The sloes came bundled up in February, heeled in and left as we carved our way down the old orchard hedge turning over the soil and creating new beds.
It is now March, today is the Spring Equinox and we are all on the wonderful slide towards summer but the weather has been wet for nearly a month. The nights have frozen the ground and even in the glasshouse the heating is struggling to keep the temperature above zero. We hope for a good summer. Today our polytunnel came, a day early, and we hope it is an omen for a good summer but all we ask is for a few days of dry weather, warm and good light. We're not going to run out and get the tunnel up. We're going to get out and finish off the hedge. The other day, just before the first and hopefully last snow hit (you can see the first flakes sticking in the photo below), we got out and started taking over turf for the new beds and carving our way into the rubble that underpins the orchard hedge. We want to plug up these gaps with sloe but the turf is sodden, the sub soil frozen and every thirty minutes you have to take a rest as the upper arms ache and breath comes in short bursts. It's not a question of being unhealthy, it is more an answer that the air is cold, cold enough to drill down into the bones and make you ache at each step.

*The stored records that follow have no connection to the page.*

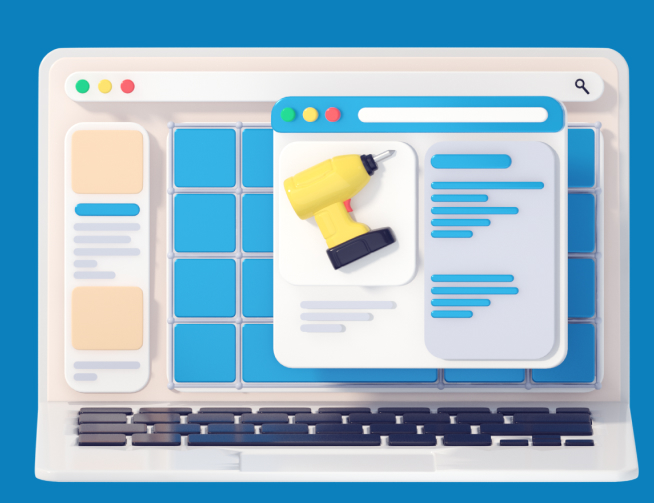
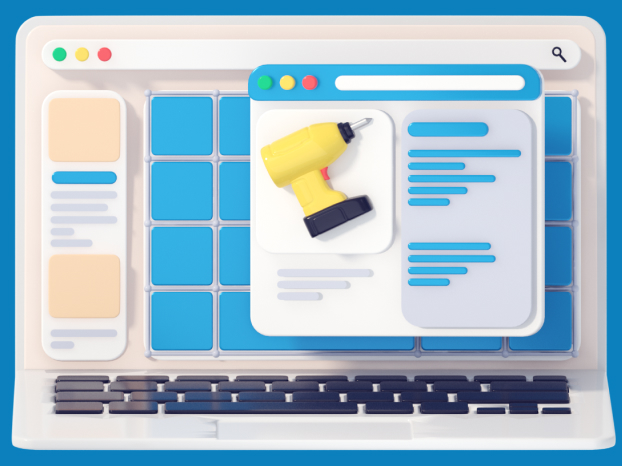
benefits desktop

diff --git a/development/index.html b/development/index.html
@@ -384,10 +384,10 @@
                 </div>
             </div>
             <div class="benefits__body">
-                <div class="benefits__item">
+                <div class="benefits__item benefits__item--for-distributor-manufacturer">
                     <div class="benefits__screen benefits__screen--aspect">
                         <div class="benefits__summary">
-                            <ul class="list list--white">
+                            <ul class="benefits__features list list--white">
                                 <li class="list__item">Effortlessly distribute personalised data and promotions throughout the dealer chain.</li>
                                 <li class="list__item">Boost advertisements effectiveness with instant updates.</li>
                                 <li class="list__item">Simplify the promotion of high-value goods by sharing sales pitches and unique selling propositions.</li>
@@ -399,16 +399,16 @@
                         <img class="benefits__screenshot"
                              srcset="content/benefits-screenshot-a@2x.jpg 2x"
                              src="content/benefits-screenshot-a.jpg"
-                             width="654"
-                             height="503"
+                             width="622"
+                             height="466"
                              alt=""
                         >
                     </div>
                 </div>
-                <div class="benefits__item">
+                <div class="benefits__item benefits__item--for-dealer-and-seller">
                     <div class="benefits__screen benefits__screen--alternate">
                         <div class="benefits__summary">
-                            <ul class="list">
+                            <ul class="benefits__features list">
                                 <li class="list__item">Have a central source of always actual product data. No need to duplicate supplier’s product data and worry about it being updated.</li>
                                 <li class="list__item">Use built-in sales and quotation tools based on ready-to sell suppliers catalogs</li>
                                 <li class="list__item">Start working with new suppliers faster and more efficiently with no data parsing</li>
@@ -420,8 +420,8 @@
                         <img class="benefits__screenshot"
                              srcset="content/benefits-screenshot-b@2x.png 2x"
                              src="content/benefits-screenshot-b.png"
-                             width="625"
-                             height="503"
+                             width="622"
+                             height="466"
                              alt=""
                         >
                     </div>

diff --git a/development/styles/_benefits.css b/development/styles/_benefits.css
@@ -30,6 +30,7 @@
                 padding-top: 77px;
                 padding-bottom: 72px;
                 padding-left: 66px;
+                overflow: hidden;
             }
 
             .benefits__screen--aspect {
@@ -48,7 +49,28 @@
                     flex-shrink: 0;
                     font-weight: 500;
                 }
+                    .benefits__features {
+                        margin-top: 0;
+                        margin-bottom: 0;
+                    }
 
                 .benefits__screenshot {
                     vertical-align: top;
                 }
+
+
+
+
+    .benefits__item--for-distributor-manufacturer {
+
+    }
+
+        @media (min-width: 1400px) {
+            .benefits__item--for-distributor-manufacturer .benefits__screenshot {
+                margin-left: 86px;
+            }
+        }
+
+    .benefits__item--for-dealer-and-seller {
+
+    }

These beds have to be made, not just for the bee bank that will run through them but for sanity. We cannot have another 2012, we cannot have another wet, cold summer. It would finish us all off, it wouldn't be tiresome, it wouldn't be annoying, it would simply be a sign that British summers could be changing permanently. We don't want to put all our garden undercover, even when turning over turf we are open to the landscape and there is nothing like taking a break with views that spread across the top of the world. At least there is one thing, that awful half dead conifer at the northern boundary is gone now and the ash behind can stretch out. We may even plant another ash further along for a windbreak. We hope the sloe hedging will work wonders, not just as a windbreak but as a sign of spring and warmth.